# Goal of the exercise
Look through the lines below, find those with the word "ipynb", and copy them.
(Provided data Opens)
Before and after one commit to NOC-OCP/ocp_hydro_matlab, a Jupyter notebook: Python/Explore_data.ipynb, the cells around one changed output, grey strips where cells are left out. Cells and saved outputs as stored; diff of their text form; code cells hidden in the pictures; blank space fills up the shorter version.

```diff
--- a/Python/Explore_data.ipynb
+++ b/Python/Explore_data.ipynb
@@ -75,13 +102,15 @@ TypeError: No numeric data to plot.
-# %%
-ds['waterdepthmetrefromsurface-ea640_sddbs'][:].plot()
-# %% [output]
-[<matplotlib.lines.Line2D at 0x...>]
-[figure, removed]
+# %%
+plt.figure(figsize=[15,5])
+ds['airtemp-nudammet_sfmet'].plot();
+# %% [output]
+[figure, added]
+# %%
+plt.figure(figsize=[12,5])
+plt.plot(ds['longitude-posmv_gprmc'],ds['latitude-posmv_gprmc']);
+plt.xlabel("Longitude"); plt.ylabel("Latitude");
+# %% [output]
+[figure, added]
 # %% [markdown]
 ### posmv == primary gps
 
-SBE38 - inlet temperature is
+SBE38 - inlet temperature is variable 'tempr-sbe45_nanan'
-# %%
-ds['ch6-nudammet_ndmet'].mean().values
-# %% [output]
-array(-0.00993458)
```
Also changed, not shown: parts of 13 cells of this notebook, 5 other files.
(Provided data Closes)
# Solution
Before and after one commit to NOC-OCP/ocp_hydro_matlab, a Jupyter notebook: Python/Explore_data.ipynb, the cells around one changed output, grey strips where cells are left out. Cells and saved outputs as stored; diff of their text form; code cells hidden in the pictures; blank space fills up the shorter version.
--- a/Python/Explore_data.ipynb
+++ b/Python/Explore_data.ipynb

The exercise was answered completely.